in the context of agp memory here, win32 maps the agp aperture (window, if you will) into the requesting process's space by remapping virtual-to-linear pages of that same process so that its page table now has access to agp memory http://www.opengl.org/discussion_boards/ubb/smile.gif


In multiboard && multivendor && multimonitor scenarios

style http://www.opengl.org/discussion_boards/ubb/smile.gif

[This message has been edited by mattc (edited 08-21-2003).]

ciaran
08-22-2003, 08:13 AM
woh! kewl, ok im a newbie, plane language is in affect.

what would i use as a universal interface for opengl version x, for programming.

ie. #include ~.h

i am so not in the know about arbs and extensions and so forth, so i need a good starting point besides running through all the posts trying to make sence.

im trying to stay as broad based as possible vendor / os, and i know the specs pretty much keep everything standard, just what provides a common / standard starting point for opengl and still gives access to all the fast hardware rendering capabilities.

do i need to use wgl.h and then include a common opengl32.dll? from which i could probably do an inventory of all the extensions and functionality, from which then i could build an interface.

V-man
08-22-2003, 09:26 AM
ciaran,

please start your own thread instead of posting here. Your question is totally unrelated to this topic.

zeckensack
08-22-2003, 09:40 AM
Originally posted by evanGLizr:
- In multiboard && multivendor && multimonitor scenarios, where you need a common opengl32.dll but several drivers. I don't think this scenario is very usual.*cautiously raises hand*
I have Catalysts, Dets and Kyro drivers installed on my machine. Whenever I want to check something out, I simply swap cards. Shutdown, one out, one in, reboot, done.

Vendor specific opengl32.dlls would make this impossible, I'd have to reinstall drivers each and every time.

V-man
08-25-2003, 07:48 AM
"Vendor specific opengl32.dlls would make this impossible, I'd have to reinstall drivers each and every time"

No, it wouldn`t cause a problem for you. The OS detects the card and installs the right driver for you.

Not that this thread is about creating vendor specific opengl32.dll

Anyway, I tried some stuff and I would like to say that it`s not as easy as I thought it would be. There is a complex interaction between gdi32.dll opengl32.dll and the vendor`s DLL.

I created my own DLL and it sort of works. I just touched the tip of the iceberg. The problem is I don`t know how to use the Drv* functions.
I have no idea what the return value is suppose to be, and ditto for the parameters.

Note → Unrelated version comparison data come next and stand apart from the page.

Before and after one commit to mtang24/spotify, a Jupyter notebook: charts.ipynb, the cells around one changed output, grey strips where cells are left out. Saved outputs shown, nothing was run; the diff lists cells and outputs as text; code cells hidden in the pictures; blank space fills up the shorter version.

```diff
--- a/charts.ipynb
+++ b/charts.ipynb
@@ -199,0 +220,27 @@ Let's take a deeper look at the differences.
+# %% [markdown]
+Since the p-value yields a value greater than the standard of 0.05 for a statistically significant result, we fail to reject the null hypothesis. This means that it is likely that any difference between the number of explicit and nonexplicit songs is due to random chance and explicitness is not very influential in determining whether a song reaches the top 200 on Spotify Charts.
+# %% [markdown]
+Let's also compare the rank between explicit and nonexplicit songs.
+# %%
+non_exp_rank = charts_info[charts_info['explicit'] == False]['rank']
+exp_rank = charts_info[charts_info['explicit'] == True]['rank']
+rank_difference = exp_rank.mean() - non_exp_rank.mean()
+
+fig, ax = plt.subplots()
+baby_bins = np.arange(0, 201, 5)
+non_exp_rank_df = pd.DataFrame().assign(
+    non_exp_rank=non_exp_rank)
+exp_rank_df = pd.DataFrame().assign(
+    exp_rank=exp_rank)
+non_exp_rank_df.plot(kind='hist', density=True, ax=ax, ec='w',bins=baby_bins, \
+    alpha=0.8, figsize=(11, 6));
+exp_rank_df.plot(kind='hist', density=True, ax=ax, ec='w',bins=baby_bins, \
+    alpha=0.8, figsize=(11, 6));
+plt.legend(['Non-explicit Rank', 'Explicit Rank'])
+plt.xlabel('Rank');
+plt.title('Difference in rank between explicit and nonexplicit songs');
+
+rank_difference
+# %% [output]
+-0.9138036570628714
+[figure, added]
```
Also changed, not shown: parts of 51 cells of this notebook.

I had to guess and luckily, nothing crashed but a certain function was returning 0, which I think means failure. http://www.opengl.org/discussion_boards/ubb/frown.gif

Not easy at all!